Problem to work on ::
The answer must consist of every line in the records below that contains the string "View".

Data for this task ::
* * * * *
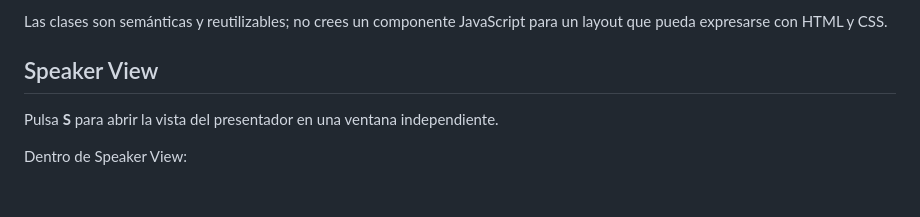
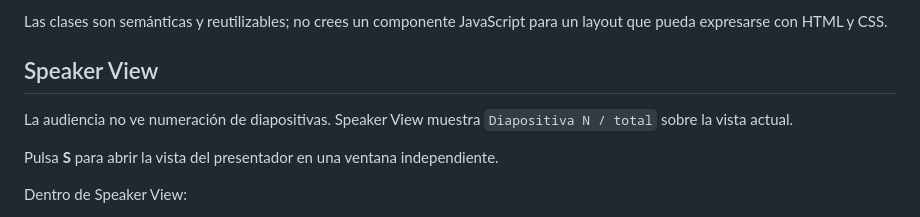
Before and after one commit to antoniorani/template-diapositivas-aepd, a Markdown page: README.md, the part around the change. Drawn GitHub-style; blank space fills up the shorter version.

Commit message:
Documenta numeración exclusiva de Speaker View

```diff
--- a/README.md
+++ b/README.md
@@ -47,6 +47,9 @@ No es necesario conservar todas las slides de ejemplo. Están aquí como catálo
 Las clases son semánticas y reutilizables; no crees un componente JavaScript para un layout que pueda expresarse con HTML y CSS.
 
 ## Speaker View
+
+La audiencia no ve numeración de diapositivas. Speaker View muestra `Diapositiva N / total` sobre la vista actual.
+
 
 Pulsa **S** para abrir la vista del presentador en una ventana independiente.
 
```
* * * * *
Final answer ::
Documenta numeración exclusiva de Speaker View
 ## Speaker View
+La audiencia no ve numeración de diapositivas. Speaker View muestra `Diapositiva N / total` sobre la vista actual.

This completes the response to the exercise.